Amur Leopard - Page 1&2:
In The Wild | 3&4:
In Captivity | 5&6:
Subspecies Description |
7: Weight & Length Figures | 8&9: Conservation
Amur leopard prey and hunting techniques:
As prey species reduce, the Amur leopard searches for other sources of food. Villagers raise the sika deer for their antlers which are used in traditional Chinese medicines.
Tigers and leopards find the deer easy prey and are more than capable of climbing fences into the compounds. Each lost deer means lost income so the farmers try to kill the cats.
The Amur leopard normally hunts at night, using the silent stalk and ambush technique also utilised by the tiger. During the attack phase the leopard may reach speeds of up to 35 miles per hour, but this is sustainable only for a very short time.
Agility and tree climbing:
Leopard kills are often dragged up into trees before being consumed. The tiger is essentially a terrestrial animal and prefers being on the ground. Despite having incredible muscle power, when climbing, they are very clumsy. On the other paw, the leopard can hang motionless from the bark of a vertical tree trunk, then by using its sheer strength can propel itself aloft.
These are extremely agile cats that can jump vertically up to 10 feet and double this length horizontally. Pound for pound they are 10 times as strong as humans, successfully carrying prey 3 times their own weight into the branches. This protects their food from other predators, including the main subject of this Web site, the tiger. Once a meal is finished the leopard is quite capable of descending a tree head first.
are more than 20 subspecies of leopard; they are located in
both Asia and Africa. In fact, the

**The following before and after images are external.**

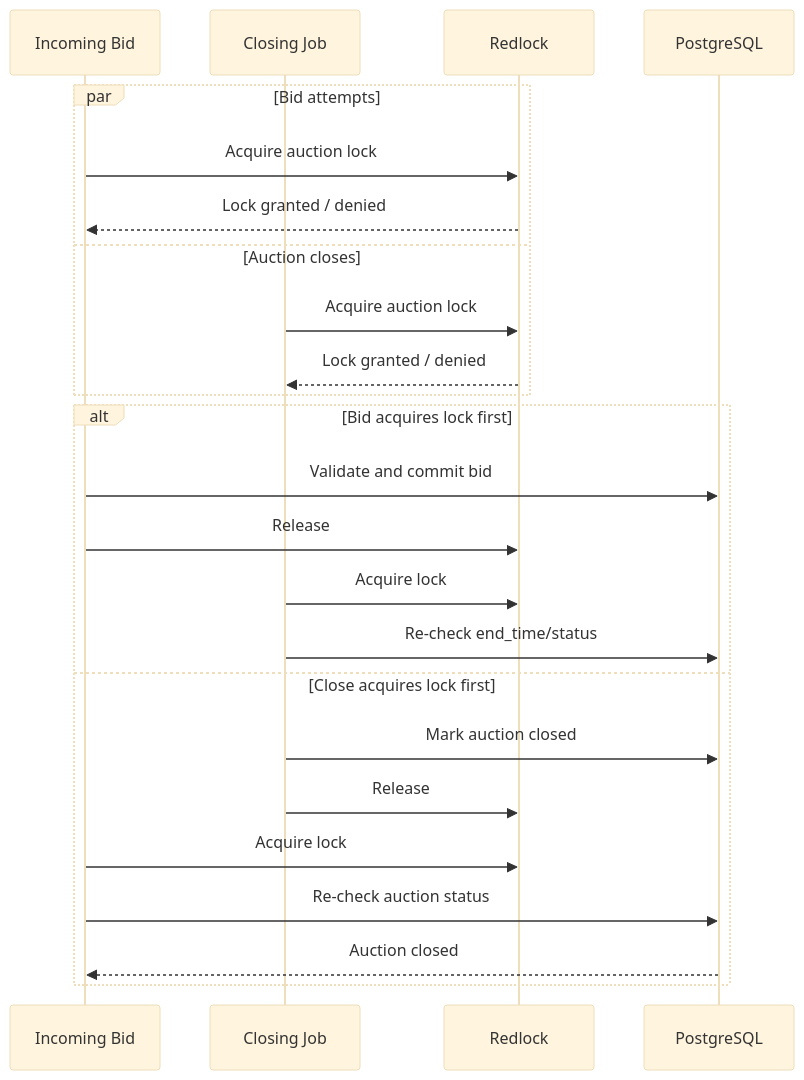
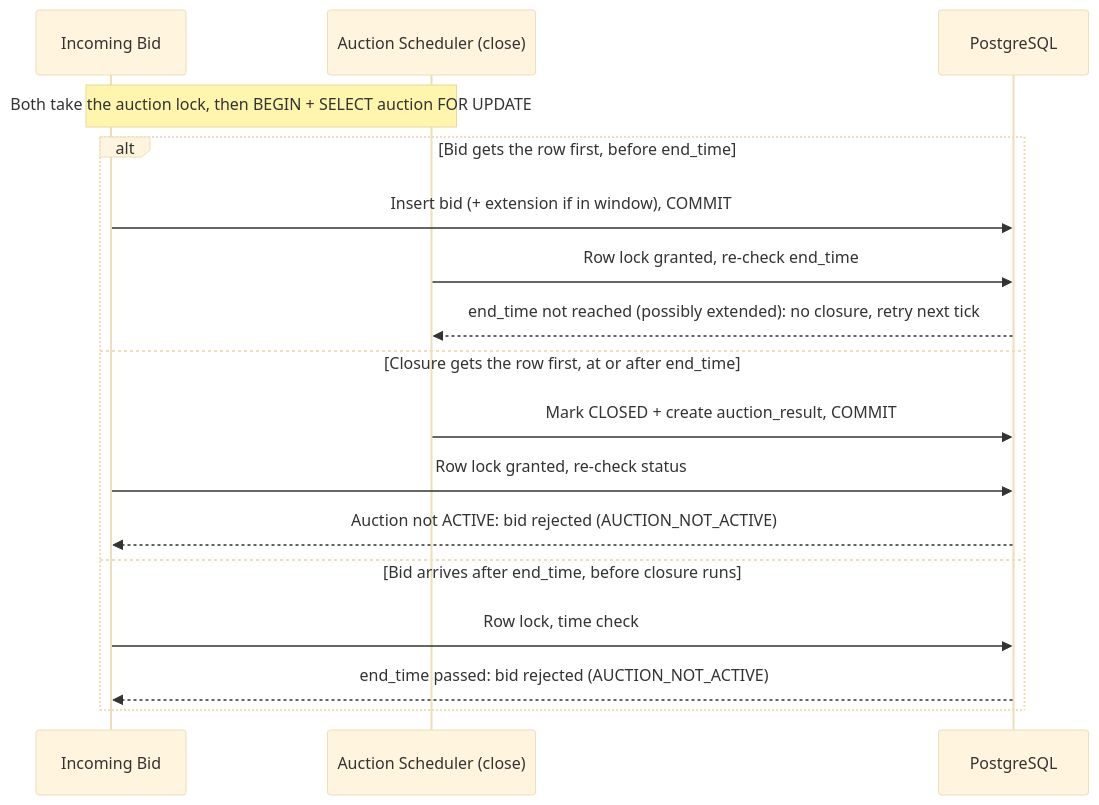
Before and after one commit to ghadi0alzhrani0/Mezyad: diagram 11 of 12 in Stage_3/Report.MD, drawn with Mermaid (base theme). The commit also changed other lines of this file, not shown here.

````diff
--- a/Stage_3/Report.MD
+++ b/Stage_3/Report.MD
@@ -699,26 +746,19 @@
 ```mermaid
 sequenceDiagram
     participant Bid as Incoming Bid
-    participant Close as Closing Job
-    participant Lock as Redlock
+    participant Close as Auction Scheduler (close)
     participant DB as PostgreSQL
-    par Bid attempts
-        Bid->>Lock: Acquire auction lock
-        Lock-->>Bid: Lock granted / denied
-    and Auction closes
-        Close->>Lock: Acquire auction lock
-        Lock-->>Close: Lock granted / denied
-    end
-    alt Bid acquires lock first
-        Bid->>DB: Validate and commit bid
-        Bid->>Lock: Release
-        Close->>Lock: Acquire lock
-        Close->>DB: Re-check end_time/status
-    else Close acquires lock first
-        Close->>DB: Mark auction closed
-        Close->>Lock: Release
-        Bid->>Lock: Acquire lock
-        Bid->>DB: Re-check auction status
-        DB-->>Bid: Auction closed
+    Note over Bid,Close: Both take the auction lock, then BEGIN + SELECT auction FOR UPDATE
+    alt Bid gets the row first, before end_time
+        Bid->>DB: Insert bid (+ extension if in window), COMMIT
+        Close->>DB: Row lock granted, re-check end_time
+        DB-->>Close: end_time not reached (possibly extended): no closure, retry next tick
+    else Closure gets the row first, at or after end_time
+        Close->>DB: Mark CLOSED + create auction_result, COMMIT
+        Bid->>DB: Row lock granted, re-check status
+        DB-->>Bid: Auction not ACTIVE: bid rejected (AUCTION_NOT_ACTIVE)
+    else Bid arrives after end_time, before closure runs
+        Bid->>DB: Row lock, time check
+        DB-->>Bid: end_time passed: bid rejected (AUCTION_NOT_ACTIVE)
     end
 ```
````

leopard is the widest-ranging big cat and extremely adaptable.
They live in a variety of habitats,
ranging from jungles to deserts, while some can be found
located near large cities. Eight subspecies are endangered,
four of these critically.
With Thanks To The Feline
Conservation Center (Photo 1, 3)